, a fusion engineering test reactor, and then—in the early 1980s—to the effort underway to construct the JT-60 tokamak in Naka, Japan. He served successively as the Director of JT-60 Construction Department, and the Director General of the JAERI Naka Fusion Research Establishment.
In 1988, in Garching, Germany, conceptual design activities for ITER were beginning under the auspices of the International Atomic Energy Agency (IAEA), with approximately 50 experts representing Europe, Japan, Russia, and the United States. Dr Tomabechi was invited to lead the activities as Director until their completion in 1990. (See an ITER concept paper that he authored in 1988, and an overview of the concluded design activities that he published in 1991
.) In 1994, the ITER Council appointed him Chair of the Special Review Group to review the technical, social, safety and environmental requirements for siting the ITER Project—a task that he successfully concluded in July 1995.
Jean Jacquinot, former Director of the European tokamak JET and current Senior Advisor to the ITER Director-General, remembers Dr Tomabechi with fondness.
"I met Ken Tomabechi several times when he was the director of the ITER conceptual design activities in Garching. He led this effort with great finesse and efficiency. Discreet, but highly sociable and friendly, it was a joy to talk to him on any cultural subject. He was deeply competent on many topics but conversation with him would often move toward a true passion of his—uranium glass
. He had an impressive collection, and he wrote a beautifully illustrated book on the subject that is even now a reference on the topic. We will very much miss a friend who was a highly cultivated gentleman."
Dr Tomabechi was a member of the Japan Atomic Energy Society (and recipient of the 1977 Outstanding Technology Achievement award), and of the Japan Society Plasma Science and Nuclear Fusion Research. In 2000, he received the Fusion Power Associates Distinguished Career Award in recognition of his many accomplishments.
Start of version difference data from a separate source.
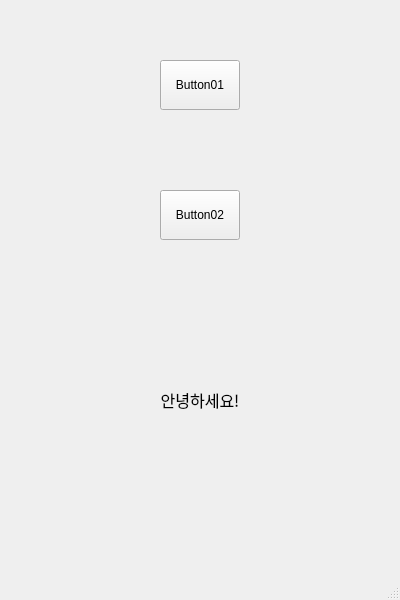
Old version of the form UI/first240329.ui in the repository wjseoduq2/pythonProject_makingWinApp.
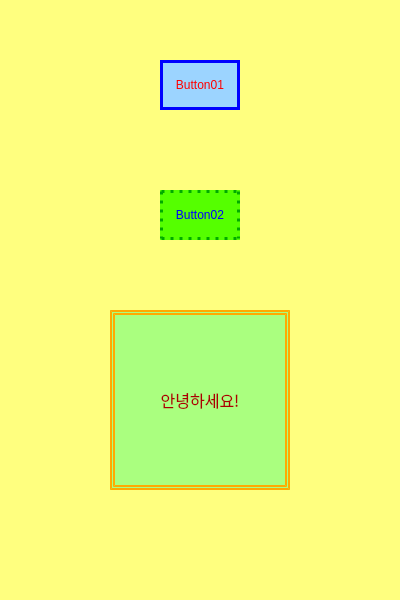
New version of the form.

Commit message: 두번째 올리는 파일 20240329

```diff
--- a/UI/first240329.ui
+++ b/UI/first240329.ui
@@ -13,6 +13,9 @@
   <property name="windowTitle">
    <string>MainWindow</string>
   </property>
+  <property name="styleSheet">
+   <string notr="true">background-color: rgb(255, 255, 127);</string>
+  </property>
   <widget class="QWidget" name="centralwidget">
    <widget class="QPushButton" name="button01">
     <property name="geometry">
@@ -23,6 +26,12 @@
       <height>50</height>
      </rect>
     </property>
+    <property name="styleSheet">
+     <string notr="true">color: rgb(255, 0, 0);
+border: 3px solid;
+border-color: rgb(0, 0, 255);
+background-color: rgb(156, 212, 255);</string>
+    </property>
     <property name="text">
      <string>Button01</string>
     </property>
@@ -36,6 +45,12 @@
       <height>50</height>
      </rect>
     </property>
+    <property name="styleSheet">
+     <string notr="true">color: rgb(0, 0, 255);
+border: 3px dotted;
+border-color: rgb(0, 170, 0);
+background-color: rgb(85, 255, 0);</string>
+    </property>
     <property name="text">
      <string>Button02</string>
     </property>
@@ -55,6 +70,12 @@
       <pointsize>12</pointsize>
      </font>
     </property>
+    <property name="styleSheet">
+     <string notr="true">background-color: rgb(170, 255, 127);
+border: 5px double dotted;
+border-color: rgb(255, 170, 0);
+color: rgb(170, 0, 0);</string>
+    </property>
     <property name="text">
      <string>안녕하세요!</string>
     </property>
```
The commit also changes 1 other file.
His many years of leadership in the fusion program in Japan and his essential contributions to the ITER Project and to international collaboration on fusion will be remembered.